Rangers Drop Heartbreaker in the Bronx

In a back and forth contest, Texas came up just short, falling to New York 8-6.

Without hyperbole, one could say that Thursday’s 8-6 loss to the Yankees was the toughest to swallow thus far in 2009.

For starters, Texas jumped out to a 5-1 lead early, only to watch it disintegrate in the bottom of the fifth, as the Yanks plated five to take the lead.

Then there was the comeback; namely, an Ian Kinsler home run off the foul pole in left.

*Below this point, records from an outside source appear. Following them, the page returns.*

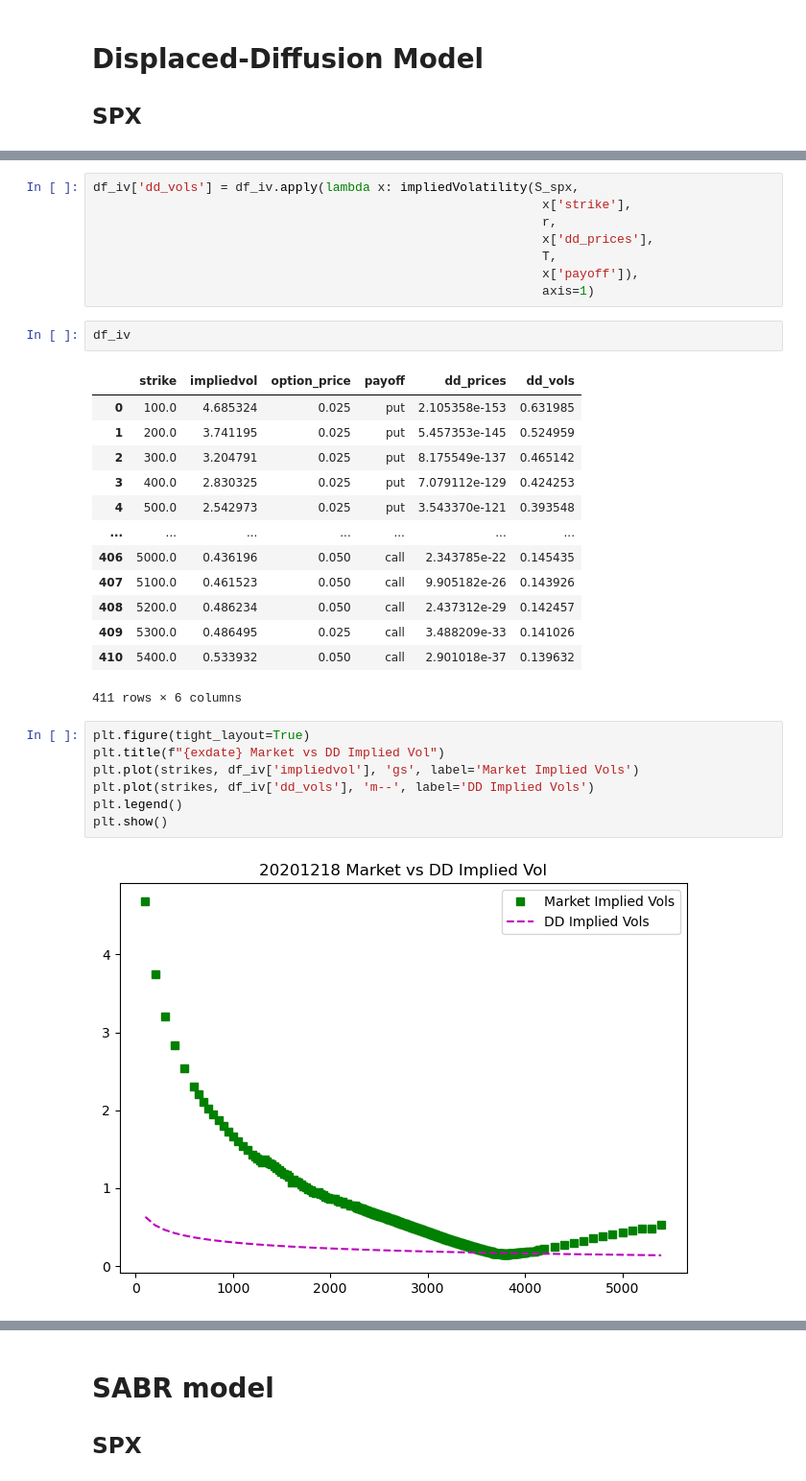
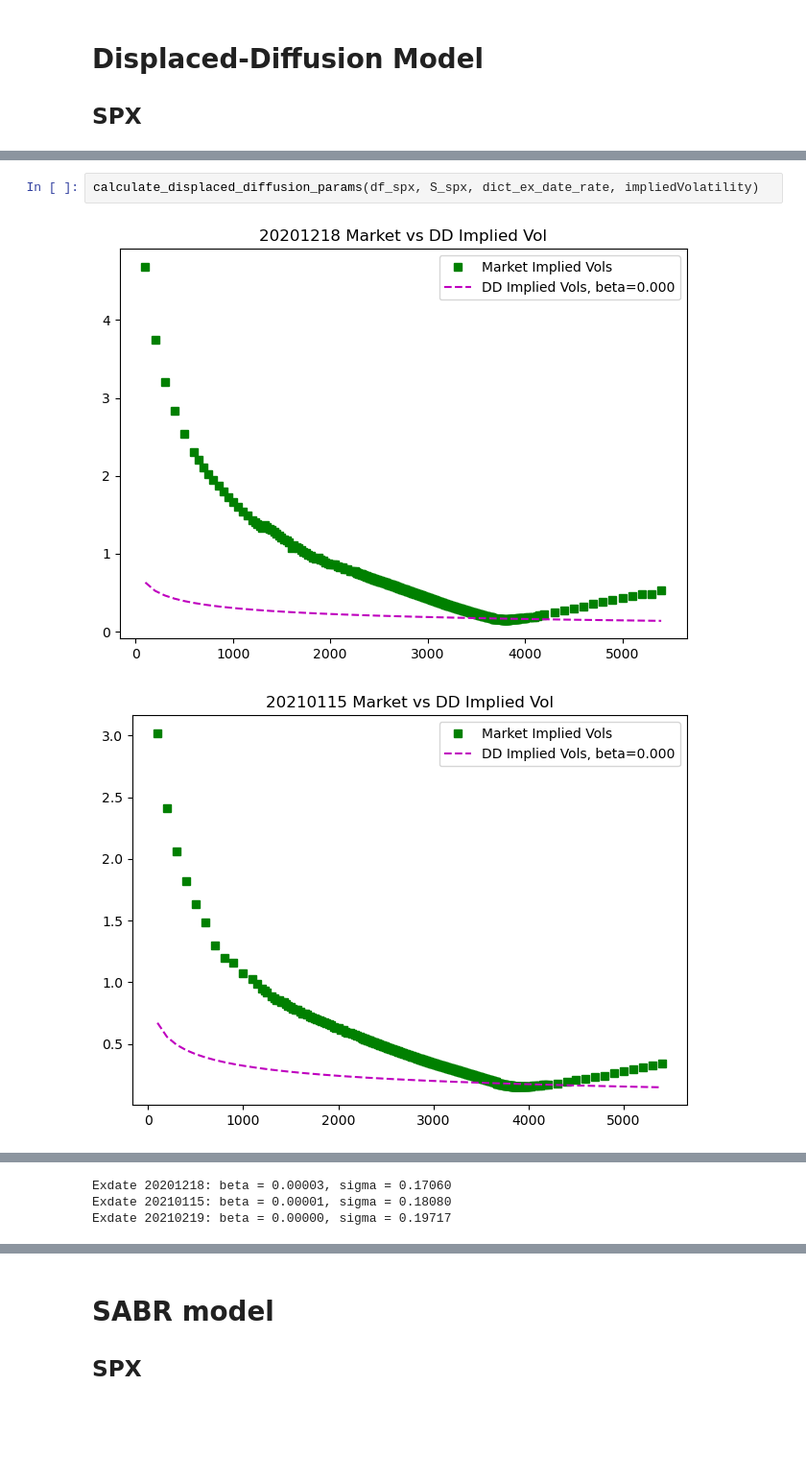
Before and after one commit to changjulian17/mqf_practice, a Jupyter notebook: QF620_Stochastic Modelling_in_Finance/Project/Part2_v3.ipynb, the cells around one changed output, grey strips where cells are left out. Shown at 96% size. Saved outputs shown, nothing was run; the diff lists cells and outputs as text; blank space fills up the shorter version.

```diff
--- a/QF620_Stochastic Modelling_in_Finance/Project/Part2_v3.ipynb
+++ b/QF620_Stochastic Modelling_in_Finance/Project/Part2_v3.ipynb
@@ -417,33 +421,5 @@ df_iv
-# %%
-df_iv['dd_vols'] = df_iv.apply(lambda x: impliedVolatility(S_spx,
-                                                            x['strike'],
-                                                            r,
-                                                            x['dd_prices'],
-                                                            T,
-                                                            x['payoff']),
-                                                            axis=1)
-# %%
-df_iv
-# %% [output]
-|  | strike | impliedvol | option_price | payoff | dd_prices | dd_vols |
-| 0 | 100.0 | 4.685324 | 0.025 | put | 2.105358e-153 | 0.631985 |
-| 1 | 200.0 | 3.741195 | 0.025 | put | 5.457353e-145 | 0.524959 |
-| 2 | 300.0 | 3.204791 | 0.025 | put | 8.175549e-137 | 0.465142 |
-| 3 | 400.0 | 2.830325 | 0.025 | put | 7.079112e-129 | 0.424253 |
-| 4 | 500.0 | 2.542973 | 0.025 | put | 3.543370e-121 | 0.393548 |
-| ... | ... | ... | ... | ... | ... | ... |
-| 406 | 5000.0 | 0.436196 | 0.050 | call | 2.343785e-22 | 0.145435 |
-| 407 | 5100.0 | 0.461523 | 0.050 | call | 9.905182e-26 | 0.143926 |
-| 408 | 5200.0 | 0.486234 | 0.050 | call | 2.437312e-29 | 0.142457 |
-| 409 | 5300.0 | 0.486495 | 0.025 | call | 3.488209e-33 | 0.141026 |
-| 410 | 5400.0 | 0.533932 | 0.050 | call | 2.901018e-37 | 0.139632 |
-411 rows × 6 columns
-# %%
-plt.figure(tight_layout=True)
-plt.title(f"{exdate} Market vs DD Implied Vol")
-plt.plot(strikes, df_iv['impliedvol'], 'gs', label='Market Implied Vols')
-plt.plot(strikes, df_iv['dd_vols'], 'm--', label='DD Implied Vols')
-plt.legend()
-plt.show()
-# %% [output]
-[figure, removed]
+# %%
+calculate_displaced_diffusion_params(df_spx, S_spx, dict_ex_date_rate, impliedVolatility)
+# %% [output]
+[figure, added]
+[figure, added]
@@ -449,0 +427,3 @@ plt.show()
+Exdate 20201218: beta = 0.00003, sigma = 0.17060
+Exdate 20210115: beta = 0.00001, sigma = 0.18080
+Exdate 20210219: beta = 0.00000, sigma = 0.19717
```
Also changed, not shown: parts of 10 cells of this notebook.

C.J. Wilson, who got the loss, had gone his last 14 appearances without giving up a run. After throwing a near-flawless 1 2/3 innings the day before though, he surrendered a home run to Melky Cabrera on a hanging slider.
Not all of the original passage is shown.